Code change snippets:
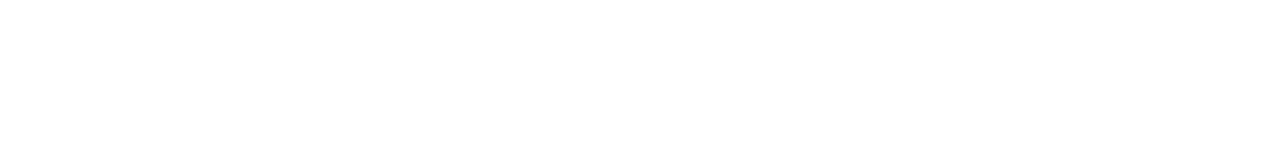
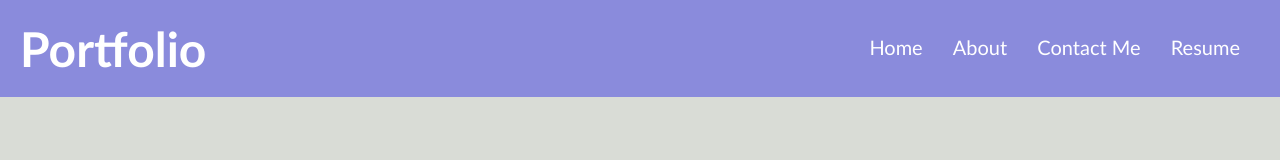
Before and after one commit to AlexWoldmskel/AWportfolio, a plain HTML site: page index.html in a window 1280 px wide. Drawn offline with Linux system fonts and the light colour scheme.

Commit message:
created nav

```diff
--- a/assets/css/style.css
+++ b/assets/css/style.css
@@ -0,0 +1,39 @@
+   * {
+    box-sizing: border-box;
+    padding: 0;
+    margin: 0;
+}
+
+body {
+    background-color: #d9dcd6;
+}
+
+header {
+    padding: 20px;
+    font-family: 'Trebuchet MS', 'Lucida Sans Unicode', 'Lucida Grande', 'Lucida Sans', Arial, sans-serif;
+    background-color: #2d2de375;
+    color: #ffffff;
+}
+
+header h1 {
+    display: inline-block;
+    font-size: 48px;
+}
+
+header nav {
+    padding-top: 15px;
+    margin-right: 20px;
+    float: right;
+    font-family: 'Gill Sans', 'Gill Sans MT', Calibri, 'Trebuchet MS', sans-serif;
+    font-size: 20px;
+}
+header nav ul li {
+    display: inline-block;
+    margin-left: 25px;
+}
+
+
+a {
+    color: #ffffff;
+    text-decoration: none;
+}
--- a/index.html
+++ b/index.html
@@ -8,7 +8,17 @@
     <title>Portfolio</title>
 </head>
 <body>
-
+    <header>
+        <h1>Portfolio</h1>
+    <nav>
+        <ul>
+          <li><a href="#">Home</a></li>
+          <li><a href="#">About</a></li>
+          <li><a href="#">Contact Me</a></li>
+          <li><a href="#">Resume</a></li>
+        </ul>
+      </nav>
+    </header>
 </body>
 
 </html>
```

** Work to complete **
Output nothing but the entries above, exactly, once the pictures are removed.

** Output below **
Before and after one commit to AlexWoldmskel/AWportfolio, a plain HTML site: page index.html in a window 1280 px wide. Drawn offline with Linux system fonts and the light colour scheme.

Commit message:
created nav

```diff
--- a/assets/css/style.css
+++ b/assets/css/style.css
@@ -0,0 +1,39 @@
+   * {
+    box-sizing: border-box;
+    padding: 0;
+    margin: 0;
+}
+
+body {
+    background-color: #d9dcd6;
+}
+
+header {
+    padding: 20px;
+    font-family: 'Trebuchet MS', 'Lucida Sans Unicode', 'Lucida Grande', 'Lucida Sans', Arial, sans-serif;
+    background-color: #2d2de375;
+    color: #ffffff;
+}
+
+header h1 {
+    display: inline-block;
+    font-size: 48px;
+}
+
+header nav {
+    padding-top: 15px;
+    margin-right: 20px;
+    float: right;
+    font-family: 'Gill Sans', 'Gill Sans MT', Calibri, 'Trebuchet MS', sans-serif;
+    font-size: 20px;
+}
+header nav ul li {
+    display: inline-block;
+    margin-left: 25px;
+}
+
+
+a {
+    color: #ffffff;
+    text-decoration: none;
+}
--- a/index.html
+++ b/index.html
@@ -8,7 +8,17 @@
     <title>Portfolio</title>
 </head>
 <body>
-
+    <header>
+        <h1>Portfolio</h1>
+    <nav>
+        <ul>
+          <li><a href="#">Home</a></li>
+          <li><a href="#">About</a></li>
+          <li><a href="#">Contact Me</a></li>
+          <li><a href="#">Resume</a></li>
+        </ul>
+      </nav>
+    </header>
 </body>
 
 </html>
```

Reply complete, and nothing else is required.